BioE Seminar: “Remodeling of cell surfaceome proteomes in cancer”

Seminar | February 8 | 12-1 p.m. | 290 Hearst Memorial Mining Building

 Jim Wells, UCSF

 Bioengineering (BioE)

Spring 2017 Seminar Series

Wednesday, February 8
12noon - 1:00pm
290 Hearst Mining Building

“Remodeling of cell surfaceome proteomes in cancer”

Jim Wells
Professor of Pharmaceutical Chemistry

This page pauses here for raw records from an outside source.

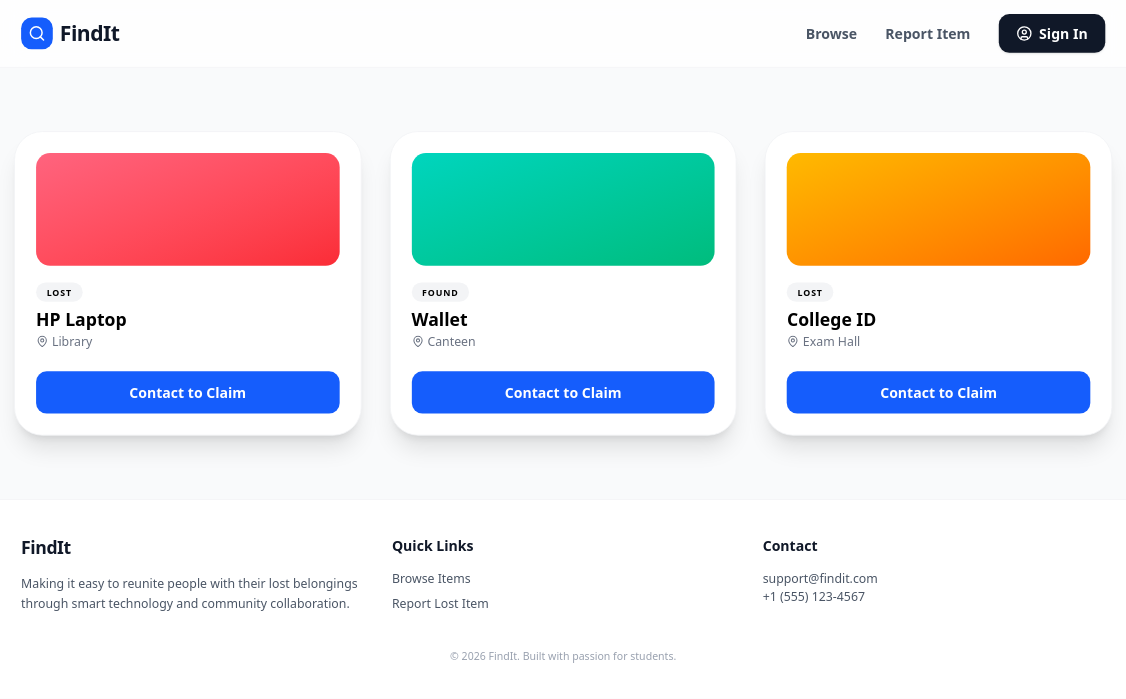
Repository: roygaurav007/lost-and-found
Page: /browse (app in Frontend/client/)
These files come from the project's save history. The page is drawn as it stood at one moment and after a run of saves; the edit follows.
The browser window is 1280 px wide. The pictures show the whole page, at 88% of full size.
The project was rebuilt for these pictures with package versions that can differ from the ones it lists, and the page was loaded fresh each time. Also part of the build but not shown: Frontend/client/vite.config.js, Frontend/client/src/pages/Home.jsx, Frontend/client/src/pages/Login.jsx, Frontend/client/src/utils/formSchemas.js, Frontend/client/src/pages/ReportItem.jsx, Frontend/client/src/pages/AdminDashboard.jsx.

Above is the page before, as saved 2026-02-02 16:16:40.

After the next 2 saves:
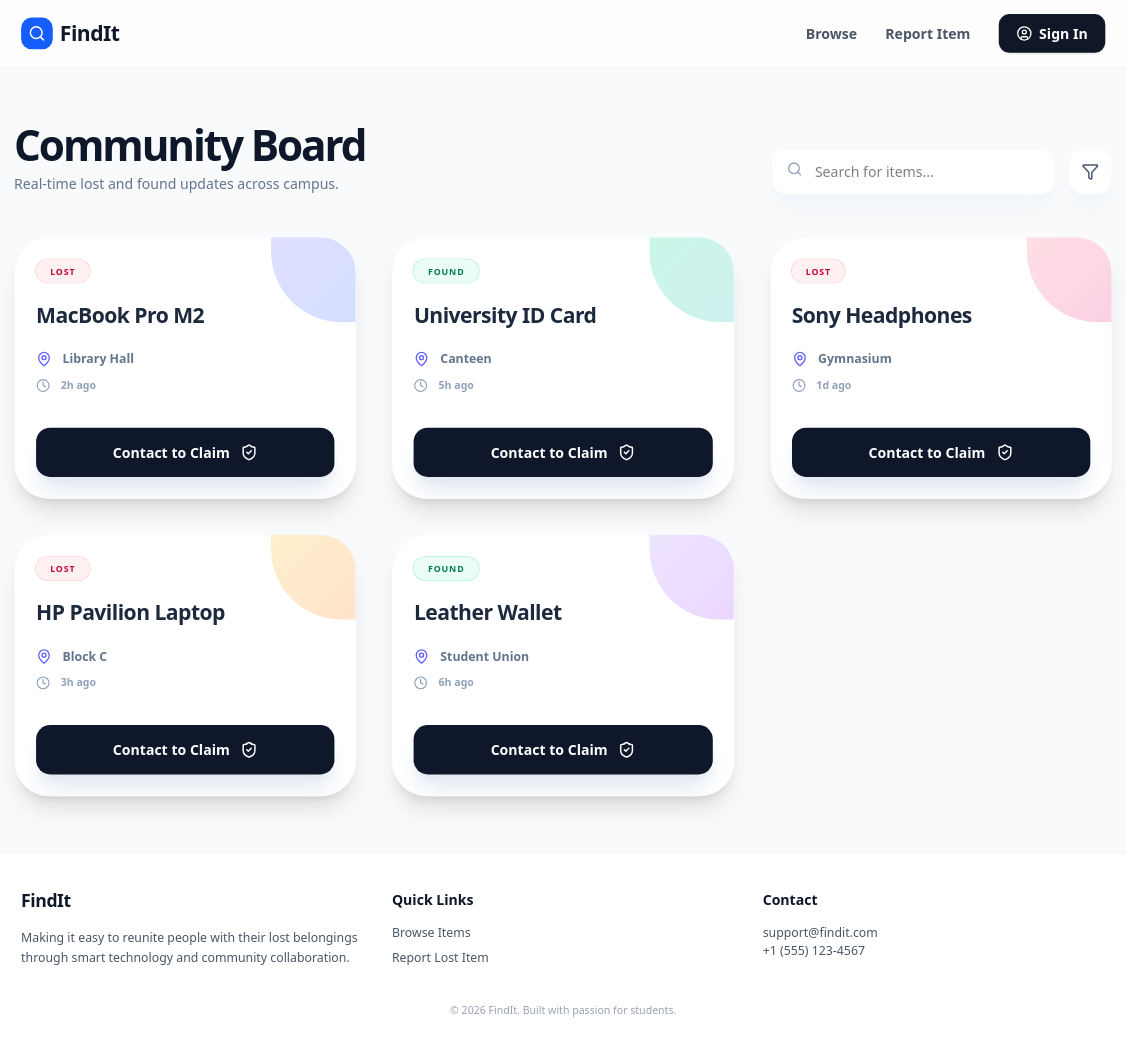
The 2 saves are shown as one change because they came seconds apart.
The last was saved 10 s later.
--- a/Frontend/client/src/pages/BrowseItems.jsx
+++ b/Frontend/client/src/pages/BrowseItems.jsx
@@ -1,34 +1,60 @@
 import { motion } from 'framer-motion';
-import { MapPin, Tag, Clock } from 'lucide-react';
+import { MapPin, Search, Clock, ShieldCheck, Filter } from 'lucide-react';
 
-const MOCK_DATA = [
-  { id: 1, name: "HP Laptop", type: "Lost", loc: "Library", color: "from-rose-400 to-red-500" },
-  { id: 2, name: "Wallet", type: "Found", loc: "Canteen", color: "from-teal-400 to-emerald-500" },
-  { id: 3, name: "College ID", type: "Lost", loc: "Exam Hall", color: "from-amber-400 to-orange-500" },
+const MOCK_ITEMS = [
+  { id: 1, name: "MacBook Pro M2", type: "Lost", loc: "Library Hall", time: "2h ago", color: "from-indigo-500 to-blue-600" },
+  { id: 2, name: "University ID Card", type: "Found", loc: "Canteen", time: "5h ago", color: "from-emerald-400 to-teal-500" },
+  { id: 3, name: "Sony Headphones", type: "Lost", loc: "Gymnasium", time: "1d ago", color: "from-rose-400 to-pink-600" },
+  { id: 4, name: "HP Pavilion Laptop", type: "Lost", loc: "Block C", time: "3h ago", color: "from-amber-400 to-orange-500" },
+  { id: 5, name: "Leather Wallet", type: "Found", loc: "Student Union", time: "6h ago", color: "from-violet-400 to-purple-600" },
 ];
 
 const BrowseItems = () => {
   return (
-    <div className="grid grid-cols-1 md:grid-cols-3 gap-8 py-10">
-      {MOCK_DATA.map((item, i) => (
-        <motion.div
-          initial={{ opacity: 0, scale: 0.9 }}
-          animate={{ opacity: 1, scale: 1 }}
-          transition={{ delay: i * 0.1 }}
-          key={item.id}
-          className="bg-white p-6 rounded-[2rem] shadow-xl hover:shadow-2xl transition-all border border-gray-100"
-        >
-          <div className={`h-32 w-full rounded-2xl bg-gradient-to-br ${item.color} mb-4`} />
-          <span className="text-[10px] font-black uppercase tracking-widest bg-gray-100 px-3 py-1 rounded-full">
-            {item.type}
-          </span>
-          <h3 className="text-xl font-bold mt-2">{item.name}</h3>
-          <p className="text-gray-500 text-sm flex items-center gap-1"><MapPin size={14}/> {item.loc}</p>
-          <button className="w-full mt-6 py-3 bg-blue-600 text-white rounded-xl font-bold hover:bg-blue-700 active:scale-95 transition">
-            Contact to Claim
+    <div className="space-y-12 py-8">
+      <header className="flex flex-col md:flex-row justify-between items-end gap-6">
+        <div>
+          <h1 className="text-5xl font-black text-slate-900 tracking-tighter">Community Board</h1>
+          <p className="text-slate-500 font-medium mt-2">Real-time lost and found updates across campus.</p>
+        </div>
+        <div className="flex gap-4 w-full md:w-auto">
+          <div className="relative flex-grow md:w-80">
+            <Search className="absolute left-4 top-3.5 text-slate-400" size={18} />
+            <input type="text" placeholder="Search for items..." className="w-full p-3.5 pl-12 bg-white rounded-2xl shadow-xl shadow-slate-100 border-none focus:ring-2 focus:ring-indigo-500 outline-none font-medium" />
+          </div>
+          <button className="bg-white p-3.5 rounded-2xl shadow-xl shadow-slate-100 hover:bg-slate-50 transition border border-slate-50">
+            <Filter size={20} className="text-slate-600" />
           </button>
-        </motion.div>
-      ))}
+        </div>
+      </header>
+
+      <div className="grid grid-cols-1 md:grid-cols-2 lg:grid-cols-3 gap-10">
+        {MOCK_ITEMS.map((item, i) => (
+          <motion.div
+            key={item.id}
+            initial={{ opacity: 0, y: 30 }} animate={{ opacity: 1, y: 0 }}
+            transition={{ delay: i * 0.1 }}
+            whileHover={{ y: -10 }}
+            className="group bg-white p-6 rounded-[2.5rem] shadow-xl hover:shadow-2xl transition-all border border-slate-50 relative overflow-hidden"
+          >
+            <div className={`absolute top-0 right-0 w-32 h-32 bg-gradient-to-br ${item.color} opacity-20 rounded-bl-[5rem] -mr-8 -mt-8 group-hover:scale-125 transition-transform duration-500`} />
+
+            <span className={`px-4 py-1.5 rounded-full text-[10px] font-black uppercase tracking-widest ring-1 ${item.type === 'Found' ? 'bg-emerald-50 text-emerald-700 ring-emerald-200' : 'bg-rose-50 text-rose-700 ring-rose-200'}`}>
+              {item.type}
+            </span>
+
+            <h3 className="text-2xl font-black text-slate-800 mt-6 group-hover:text-indigo-600 transition tracking-tight">{item.name}</h3>
+            <div className="mt-6 space-y-3">
+              <p className="flex items-center gap-3 text-slate-500 font-bold text-sm"><MapPin size={18} className="text-indigo-500" /> {item.loc}</p>
+              <p className="flex items-center gap-3 text-slate-400 font-bold text-xs"><Clock size={16} /> {item.time}</p>
+            </div>
+
+            <button className="w-full mt-10 py-4 bg-slate-900 text-white rounded-2xl font-black hover:bg-indigo-600 shadow-xl shadow-slate-200 transition-all flex items-center justify-center gap-3 active:scale-95">
+              Contact to Claim <ShieldCheck size={20} />
+            </button>
+          </motion.div>
+        ))}
+      </div>
     </div>
   );
 };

The cell surface proteome is the primary hub for cells to communicate with the outside world. Surface proteins are control buttons that regulate cell growth, nutrient uptake among others, cell-cell contact and signal the immune system if the cell is friend or foe. Once cells become cancerous they undergo tremendous morphological changes. My lab studies how the surfacome is remodeled. We find the new set of proteins promote enhanced cell growth and detachment from native tissues allowing metastasis. Our primary goal is to systematically understand how cancer cells remodel their membrane proteomes (surfaceomes) during cancer transformation. We use this information to generate recombinant antibodies, natural proteins that can detect and attack the cancer.